Collected data

+---+

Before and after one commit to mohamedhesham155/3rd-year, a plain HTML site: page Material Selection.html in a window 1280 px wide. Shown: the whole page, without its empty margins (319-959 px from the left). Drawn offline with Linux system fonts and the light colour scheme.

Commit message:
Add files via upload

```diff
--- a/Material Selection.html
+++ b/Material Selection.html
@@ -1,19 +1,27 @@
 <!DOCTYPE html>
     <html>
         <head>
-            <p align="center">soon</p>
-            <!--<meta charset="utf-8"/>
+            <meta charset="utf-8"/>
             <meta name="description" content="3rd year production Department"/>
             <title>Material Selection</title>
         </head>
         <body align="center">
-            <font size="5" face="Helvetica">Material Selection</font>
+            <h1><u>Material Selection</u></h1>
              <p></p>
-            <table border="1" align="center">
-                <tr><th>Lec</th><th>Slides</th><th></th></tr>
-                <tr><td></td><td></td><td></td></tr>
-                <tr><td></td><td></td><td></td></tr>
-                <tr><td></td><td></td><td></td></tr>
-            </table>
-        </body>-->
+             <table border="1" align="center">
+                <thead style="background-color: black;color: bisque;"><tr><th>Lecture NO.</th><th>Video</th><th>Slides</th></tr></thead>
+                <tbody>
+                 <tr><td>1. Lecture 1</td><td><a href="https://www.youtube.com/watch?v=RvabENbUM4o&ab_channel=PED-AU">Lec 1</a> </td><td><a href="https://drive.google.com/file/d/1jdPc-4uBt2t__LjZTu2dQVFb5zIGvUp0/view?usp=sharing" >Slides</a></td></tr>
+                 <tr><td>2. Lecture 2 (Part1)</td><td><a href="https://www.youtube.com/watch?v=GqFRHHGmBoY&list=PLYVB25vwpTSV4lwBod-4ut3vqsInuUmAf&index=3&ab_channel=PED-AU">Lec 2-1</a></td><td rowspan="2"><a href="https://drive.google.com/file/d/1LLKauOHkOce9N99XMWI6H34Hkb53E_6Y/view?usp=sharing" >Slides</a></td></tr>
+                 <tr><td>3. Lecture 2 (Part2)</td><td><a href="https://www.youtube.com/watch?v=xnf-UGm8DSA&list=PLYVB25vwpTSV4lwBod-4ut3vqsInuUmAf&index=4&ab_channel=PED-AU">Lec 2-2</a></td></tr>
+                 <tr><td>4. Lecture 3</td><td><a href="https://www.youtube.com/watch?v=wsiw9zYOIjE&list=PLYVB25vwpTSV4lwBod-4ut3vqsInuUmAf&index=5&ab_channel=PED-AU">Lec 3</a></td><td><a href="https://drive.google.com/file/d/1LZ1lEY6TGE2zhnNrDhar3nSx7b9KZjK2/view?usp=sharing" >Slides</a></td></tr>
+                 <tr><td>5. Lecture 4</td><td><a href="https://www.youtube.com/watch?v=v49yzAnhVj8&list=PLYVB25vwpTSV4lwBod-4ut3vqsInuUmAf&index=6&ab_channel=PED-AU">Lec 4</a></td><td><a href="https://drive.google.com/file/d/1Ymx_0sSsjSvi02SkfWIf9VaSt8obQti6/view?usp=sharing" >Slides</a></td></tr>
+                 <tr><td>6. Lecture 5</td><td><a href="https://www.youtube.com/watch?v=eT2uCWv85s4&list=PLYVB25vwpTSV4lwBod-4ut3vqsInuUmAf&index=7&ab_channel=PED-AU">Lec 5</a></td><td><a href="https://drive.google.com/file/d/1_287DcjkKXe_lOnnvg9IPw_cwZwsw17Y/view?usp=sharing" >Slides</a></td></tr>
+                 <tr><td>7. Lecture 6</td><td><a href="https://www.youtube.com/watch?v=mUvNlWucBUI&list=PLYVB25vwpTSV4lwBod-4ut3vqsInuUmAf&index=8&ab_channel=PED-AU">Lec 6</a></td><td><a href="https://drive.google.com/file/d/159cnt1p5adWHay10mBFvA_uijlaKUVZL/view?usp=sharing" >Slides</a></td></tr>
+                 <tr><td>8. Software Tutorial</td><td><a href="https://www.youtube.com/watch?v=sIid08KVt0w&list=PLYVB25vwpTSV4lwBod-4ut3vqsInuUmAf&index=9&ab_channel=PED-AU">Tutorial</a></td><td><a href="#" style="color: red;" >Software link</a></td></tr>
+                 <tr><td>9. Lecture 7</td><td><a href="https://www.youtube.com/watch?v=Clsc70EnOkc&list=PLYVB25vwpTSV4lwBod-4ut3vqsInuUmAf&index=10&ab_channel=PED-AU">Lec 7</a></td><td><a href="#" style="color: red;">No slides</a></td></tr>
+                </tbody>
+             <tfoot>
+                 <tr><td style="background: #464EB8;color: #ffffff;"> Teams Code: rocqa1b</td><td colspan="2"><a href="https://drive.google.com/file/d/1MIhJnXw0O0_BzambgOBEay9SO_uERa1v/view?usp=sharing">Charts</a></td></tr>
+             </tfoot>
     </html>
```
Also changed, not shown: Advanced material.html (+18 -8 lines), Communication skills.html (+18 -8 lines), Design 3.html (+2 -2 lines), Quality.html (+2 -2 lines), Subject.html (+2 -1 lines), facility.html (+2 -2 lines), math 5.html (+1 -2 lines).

+---+

WHAT THE EXERCISE ASKS -
Every line above with the string "background" in it needs to be copied.

TASK OUTPUT -
+                <thead style="background-color: black;color: bisque;"><tr><th>Lecture NO.</th><th>Video</th><th>Slides</th></tr></thead>
+                 <tr><td style="background: #464EB8;color: #ffffff;"> Teams Code: rocqa1b</td><td colspan="2"><a href="https://drive.google.com/file/d/1MIhJnXw0O0_BzambgOBEay9SO_uERa1v/view?usp=sharing">Charts</a></td></tr>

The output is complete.